==== Provided information
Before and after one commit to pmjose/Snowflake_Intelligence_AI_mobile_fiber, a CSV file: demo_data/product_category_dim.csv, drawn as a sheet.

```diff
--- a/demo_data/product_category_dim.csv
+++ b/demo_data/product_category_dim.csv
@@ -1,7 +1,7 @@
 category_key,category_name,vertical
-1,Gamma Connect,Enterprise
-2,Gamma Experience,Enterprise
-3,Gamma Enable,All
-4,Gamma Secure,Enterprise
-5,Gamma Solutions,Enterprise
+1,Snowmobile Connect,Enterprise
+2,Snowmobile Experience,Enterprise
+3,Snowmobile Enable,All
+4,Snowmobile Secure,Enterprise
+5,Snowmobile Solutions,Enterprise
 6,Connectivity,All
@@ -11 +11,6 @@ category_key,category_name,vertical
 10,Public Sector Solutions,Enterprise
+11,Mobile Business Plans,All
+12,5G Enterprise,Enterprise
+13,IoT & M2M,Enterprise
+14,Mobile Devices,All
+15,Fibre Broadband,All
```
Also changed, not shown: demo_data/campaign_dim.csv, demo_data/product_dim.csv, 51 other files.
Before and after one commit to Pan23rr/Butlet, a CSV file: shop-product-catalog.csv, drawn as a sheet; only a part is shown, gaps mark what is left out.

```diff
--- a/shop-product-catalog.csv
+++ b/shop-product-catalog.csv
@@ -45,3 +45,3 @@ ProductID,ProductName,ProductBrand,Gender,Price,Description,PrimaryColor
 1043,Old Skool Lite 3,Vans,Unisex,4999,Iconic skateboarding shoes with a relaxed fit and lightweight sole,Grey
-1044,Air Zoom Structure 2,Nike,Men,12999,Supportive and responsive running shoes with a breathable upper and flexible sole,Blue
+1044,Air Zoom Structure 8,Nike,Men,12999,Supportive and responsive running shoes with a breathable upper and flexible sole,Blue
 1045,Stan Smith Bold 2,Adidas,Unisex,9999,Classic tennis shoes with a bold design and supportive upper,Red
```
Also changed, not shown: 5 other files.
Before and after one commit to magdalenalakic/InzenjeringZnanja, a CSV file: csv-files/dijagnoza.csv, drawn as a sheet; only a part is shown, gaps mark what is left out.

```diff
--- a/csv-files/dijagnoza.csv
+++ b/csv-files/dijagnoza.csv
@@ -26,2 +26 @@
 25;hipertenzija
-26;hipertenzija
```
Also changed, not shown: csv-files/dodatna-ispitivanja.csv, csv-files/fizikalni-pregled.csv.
========
I need each line of the entries that holds the string "files" located and copied.

Also changed, not shown: demo_data/campaign_dim.csv, demo_data/product_dim.csv, 51 other files.
Also changed, not shown: 5 other files.
Before and after one commit to magdalenalakic/InzenjeringZnanja, a CSV file: csv-files/dijagnoza.csv, drawn as a sheet; only a part is shown, gaps mark what is left out.
--- a/csv-files/dijagnoza.csv
+++ b/csv-files/dijagnoza.csv
Also changed, not shown: csv-files/dodatna-ispitivanja.csv, csv-files/fizikalni-pregled.csv.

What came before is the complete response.